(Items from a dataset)
******

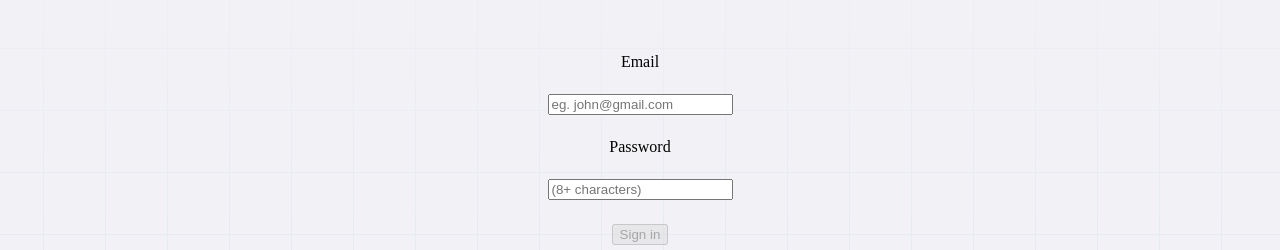
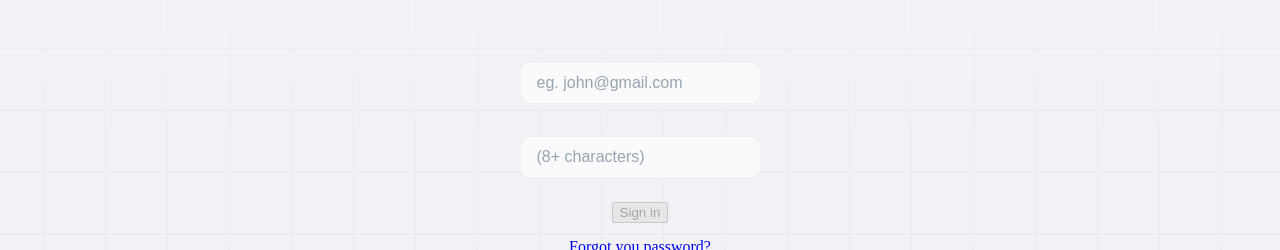
Before and after one commit to kerry-okpere/sandbox, a Vue app: page /auth/login in a window 1280 px wide. Shown: the part 138-388 px from the top of the page. Built offline with nearby package versions, Linux system fonts and the light colour scheme.

Commit message:
feat: create textfield component

```diff
--- /dev/null
+++ b/src/components/OtpInput.vue
@@ -0,0 +1,39 @@
+<script setup lang="ts">
+import { FontSizeMap } from "@/constants";
+import { TypographyVariant } from "@/types";
+import VOtpInput from "vue3-otp-input";
+
+const fontSize = FontSizeMap[TypographyVariant.small]
+</script>
+<template>
+  <VOtpInput class="otp__wrapper" input-classes="otp__input" />
+</template>
+<style lang="scss">
+.otp {
+  &__wrapper {
+    justify-content: space-between;
+  }
+
+  &__input {
+    padding: spacing(1) spacing(2);
+    border-radius: spacing(1.25);
+    border: 1px solid $gray150;
+    background-color: $gray100;
+    font-size: v-bind(fontSize);
+    font-weight: 400;
+    line-height: 150%;
+    height: spacing(7);
+    width: spacing(7);
+
+    &:focus {
+      border-color: $secondary;
+      outline: none;
+    }
+
+    &::placeholder {
+      display: none;
+      color: $gray500;
+    }
+  }
+}
+</style>
--- a/src/components/Textfield/Input.vue
+++ b/src/components/Textfield/Input.vue
@@ -1,5 +1,41 @@
 <script setup lang="ts">
+import { FontSizeMap } from '@/constants';
+import { TypographyVariant } from '@/types';
+import { computed } from 'vue';
+
+const props = defineProps({
+  isFullWidth: {
+    type: Boolean,
+    default: true
+  }
+})
+
+const fontSize = FontSizeMap[TypographyVariant.small]
+const width = computed(() => props.isFullWidth ? '100%' : 'auto')
 </script>
 <template>
   <input />
 </template>
+<style lang="scss" scoped>
+/* Todo: update to Inter V */
+input {
+  padding: spacing(1) spacing(2);
+  border-radius: spacing(1.25);
+  border: 1px solid $gray150;
+  background-color: $gray100;
+  font-size: v-bind(fontSize);
+  font-weight: 400;
+  line-height: 150%;
+  width: v-bind(width);
+
+  &:focus {
+    border-color: $secondary;
+    outline: none;
+  }
+
+  &::placeholder {
+    display: none;
+    color: $gray500;
+  }
+}
+</style>
--- a/src/components/Textfield/Label.vue
+++ b/src/components/Textfield/Label.vue
@@ -1,4 +1,9 @@
-<script setup lang="ts"></script>
+<script setup lang="ts">
+import Typography from '@/components/Typography.vue';
+
+</script>
 <template>
-  <label><slot /></label>
+  <Typography as="label" weight="600">
+    <slot />
+  </Typography>
 </template>
--- a/src/components/Textfield/index.vue
+++ b/src/components/Textfield/index.vue
@@ -11,6 +11,10 @@ defineProps({
     type: String,
     required: true
   },
+  labelIsHidden: {
+    type: Boolean,
+    default: false
+  },
   modelValue: String,
 })
 
@@ -18,6 +22,19 @@ defineEmits(['update:modelValue'])
 
 </script>
 <template>
-  <Label :for="id">{{label}}</Label>
-  <Input v-bind="$attrs" :value="modelValue" @input="$emit('update:modelValue', $event.target.value)" />
+  <span>
+    <Label :for="id" :class="{ 'visually-hidden': labelIsHidden }">{{ label }}</Label>
+    <Input v-bind="$attrs" :value="modelValue" @input="$emit('update:modelValue', $event.target.value)" />
+  </span>
 </template>
+<style lang="scss" scoped>
+.visually-hidden {
+  @include visually-hidden;
+}
+
+span {
+  display: flex;
+  flex-direction: column;
+  gap: spacing(1);
+}
+</style>
```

******

• _Exercise prompt_
In the copy, include every record exactly and no pictures at all.

• _Reply_
Before and after one commit to kerry-okpere/sandbox, a Vue app: page /auth/login in a window 1280 px wide. Shown: the part 138-388 px from the top of the page. Built offline with nearby package versions, Linux system fonts and the light colour scheme.

Commit message:
feat: create textfield component

```diff
--- /dev/null
+++ b/src/components/OtpInput.vue
@@ -0,0 +1,39 @@
+<script setup lang="ts">
+import { FontSizeMap } from "@/constants";
+import { TypographyVariant } from "@/types";
+import VOtpInput from "vue3-otp-input";
+
+const fontSize = FontSizeMap[TypographyVariant.small]
+</script>
+<template>
+  <VOtpInput class="otp__wrapper" input-classes="otp__input" />
+</template>
+<style lang="scss">
+.otp {
+  &__wrapper {
+    justify-content: space-between;
+  }
+
+  &__input {
+    padding: spacing(1) spacing(2);
+    border-radius: spacing(1.25);
+    border: 1px solid $gray150;
+    background-color: $gray100;
+    font-size: v-bind(fontSize);
+    font-weight: 400;
+    line-height: 150%;
+    height: spacing(7);
+    width: spacing(7);
+
+    &:focus {
+      border-color: $secondary;
+      outline: none;
+    }
+
+    &::placeholder {
+      display: none;
+      color: $gray500;
+    }
+  }
+}
+</style>
--- a/src/components/Textfield/Input.vue
+++ b/src/components/Textfield/Input.vue
@@ -1,5 +1,41 @@
 <script setup lang="ts">
+import { FontSizeMap } from '@/constants';
+import { TypographyVariant } from '@/types';
+import { computed } from 'vue';
+
+const props = defineProps({
+  isFullWidth: {
+    type: Boolean,
+    default: true
+  }
+})
+
+const fontSize = FontSizeMap[TypographyVariant.small]
+const width = computed(() => props.isFullWidth ? '100%' : 'auto')
 </script>
 <template>
   <input />
 </template>
+<style lang="scss" scoped>
+/* Todo: update to Inter V */
+input {
+  padding: spacing(1) spacing(2);
+  border-radius: spacing(1.25);
+  border: 1px solid $gray150;
+  background-color: $gray100;
+  font-size: v-bind(fontSize);
+  font-weight: 400;
+  line-height: 150%;
+  width: v-bind(width);
+
+  &:focus {
+    border-color: $secondary;
+    outline: none;
+  }
+
+  &::placeholder {
+    display: none;
+    color: $gray500;
+  }
+}
+</style>
--- a/src/components/Textfield/Label.vue
+++ b/src/components/Textfield/Label.vue
@@ -1,4 +1,9 @@
-<script setup lang="ts"></script>
+<script setup lang="ts">
+import Typography from '@/components/Typography.vue';
+
+</script>
 <template>
-  <label><slot /></label>
+  <Typography as="label" weight="600">
+    <slot />
+  </Typography>
 </template>
--- a/src/components/Textfield/index.vue
+++ b/src/components/Textfield/index.vue
@@ -11,6 +11,10 @@ defineProps({
     type: String,
     required: true
   },
+  labelIsHidden: {
+    type: Boolean,
+    default: false
+  },
   modelValue: String,
 })
 
@@ -18,6 +22,19 @@ defineEmits(['update:modelValue'])
 
 </script>
 <template>
-  <Label :for="id">{{label}}</Label>
-  <Input v-bind="$attrs" :value="modelValue" @input="$emit('update:modelValue', $event.target.value)" />
+  <span>
+    <Label :for="id" :class="{ 'visually-hidden': labelIsHidden }">{{ label }}</Label>
+    <Input v-bind="$attrs" :value="modelValue" @input="$emit('update:modelValue', $event.target.value)" />
+  </span>
 </template>
+<style lang="scss" scoped>
+.visually-hidden {
+  @include visually-hidden;
+}
+
+span {
+  display: flex;
+  flex-direction: column;
+  gap: spacing(1);
+}
+</style>
```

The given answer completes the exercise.